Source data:
=====

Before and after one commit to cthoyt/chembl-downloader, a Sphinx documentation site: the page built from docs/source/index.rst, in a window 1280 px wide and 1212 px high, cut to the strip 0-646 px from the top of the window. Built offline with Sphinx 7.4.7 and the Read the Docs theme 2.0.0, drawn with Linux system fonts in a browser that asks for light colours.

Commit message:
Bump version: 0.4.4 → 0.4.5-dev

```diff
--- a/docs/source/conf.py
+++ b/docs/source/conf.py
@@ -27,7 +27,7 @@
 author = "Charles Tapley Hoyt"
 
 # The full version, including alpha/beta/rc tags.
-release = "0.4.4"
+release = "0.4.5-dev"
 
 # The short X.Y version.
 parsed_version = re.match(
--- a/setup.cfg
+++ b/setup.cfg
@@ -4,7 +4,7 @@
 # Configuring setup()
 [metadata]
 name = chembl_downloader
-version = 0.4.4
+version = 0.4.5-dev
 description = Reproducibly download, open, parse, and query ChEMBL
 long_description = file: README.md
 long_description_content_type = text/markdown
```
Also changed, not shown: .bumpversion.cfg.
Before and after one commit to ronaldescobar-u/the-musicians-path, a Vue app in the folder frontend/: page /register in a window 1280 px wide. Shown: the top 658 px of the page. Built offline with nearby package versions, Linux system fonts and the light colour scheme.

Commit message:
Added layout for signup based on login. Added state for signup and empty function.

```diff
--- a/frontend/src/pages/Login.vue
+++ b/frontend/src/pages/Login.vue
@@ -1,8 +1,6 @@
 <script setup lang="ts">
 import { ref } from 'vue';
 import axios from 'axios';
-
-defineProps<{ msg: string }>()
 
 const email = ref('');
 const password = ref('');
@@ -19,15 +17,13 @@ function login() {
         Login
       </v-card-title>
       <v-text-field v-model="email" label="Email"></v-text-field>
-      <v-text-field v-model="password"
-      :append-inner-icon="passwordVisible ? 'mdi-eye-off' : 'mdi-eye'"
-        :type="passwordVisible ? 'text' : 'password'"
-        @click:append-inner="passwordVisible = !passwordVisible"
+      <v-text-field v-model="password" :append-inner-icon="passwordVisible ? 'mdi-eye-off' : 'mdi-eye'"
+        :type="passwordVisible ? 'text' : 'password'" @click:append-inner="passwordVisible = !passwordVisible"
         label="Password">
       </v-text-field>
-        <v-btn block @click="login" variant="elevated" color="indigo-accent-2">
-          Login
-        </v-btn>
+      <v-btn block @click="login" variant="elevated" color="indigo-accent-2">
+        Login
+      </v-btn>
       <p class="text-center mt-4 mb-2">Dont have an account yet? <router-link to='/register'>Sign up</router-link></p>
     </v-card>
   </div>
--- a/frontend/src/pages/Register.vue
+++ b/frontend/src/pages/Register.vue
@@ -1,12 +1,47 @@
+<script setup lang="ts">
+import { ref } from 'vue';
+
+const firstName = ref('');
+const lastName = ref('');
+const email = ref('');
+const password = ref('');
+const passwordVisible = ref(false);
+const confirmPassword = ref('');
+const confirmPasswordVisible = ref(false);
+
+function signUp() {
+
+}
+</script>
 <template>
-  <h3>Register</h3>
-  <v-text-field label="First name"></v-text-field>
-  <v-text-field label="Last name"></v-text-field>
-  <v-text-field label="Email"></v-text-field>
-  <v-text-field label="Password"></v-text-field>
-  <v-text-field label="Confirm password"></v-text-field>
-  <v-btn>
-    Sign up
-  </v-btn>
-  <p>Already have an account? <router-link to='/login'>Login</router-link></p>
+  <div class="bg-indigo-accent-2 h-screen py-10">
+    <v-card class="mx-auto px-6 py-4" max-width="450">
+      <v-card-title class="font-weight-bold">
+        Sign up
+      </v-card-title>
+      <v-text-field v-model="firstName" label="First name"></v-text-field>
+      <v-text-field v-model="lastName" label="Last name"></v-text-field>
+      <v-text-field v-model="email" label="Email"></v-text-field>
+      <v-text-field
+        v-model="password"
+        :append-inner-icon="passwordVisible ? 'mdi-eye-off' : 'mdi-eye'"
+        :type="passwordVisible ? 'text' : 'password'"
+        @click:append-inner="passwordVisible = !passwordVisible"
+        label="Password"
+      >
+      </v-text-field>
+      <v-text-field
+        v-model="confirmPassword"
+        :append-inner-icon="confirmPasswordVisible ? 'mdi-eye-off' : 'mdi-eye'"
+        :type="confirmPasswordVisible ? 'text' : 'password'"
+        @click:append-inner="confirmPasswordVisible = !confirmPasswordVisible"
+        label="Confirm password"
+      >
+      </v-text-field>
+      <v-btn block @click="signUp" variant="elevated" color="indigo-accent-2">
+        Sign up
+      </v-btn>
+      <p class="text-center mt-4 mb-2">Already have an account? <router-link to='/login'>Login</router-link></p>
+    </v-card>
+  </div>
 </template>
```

=====

» **Assignment**: Lines containing the word "lastName" are to be pulled from the records and copied.

» **Solution to this exercise**:
+const lastName = ref('');
+      <v-text-field v-model="lastName" label="Last name"></v-text-field>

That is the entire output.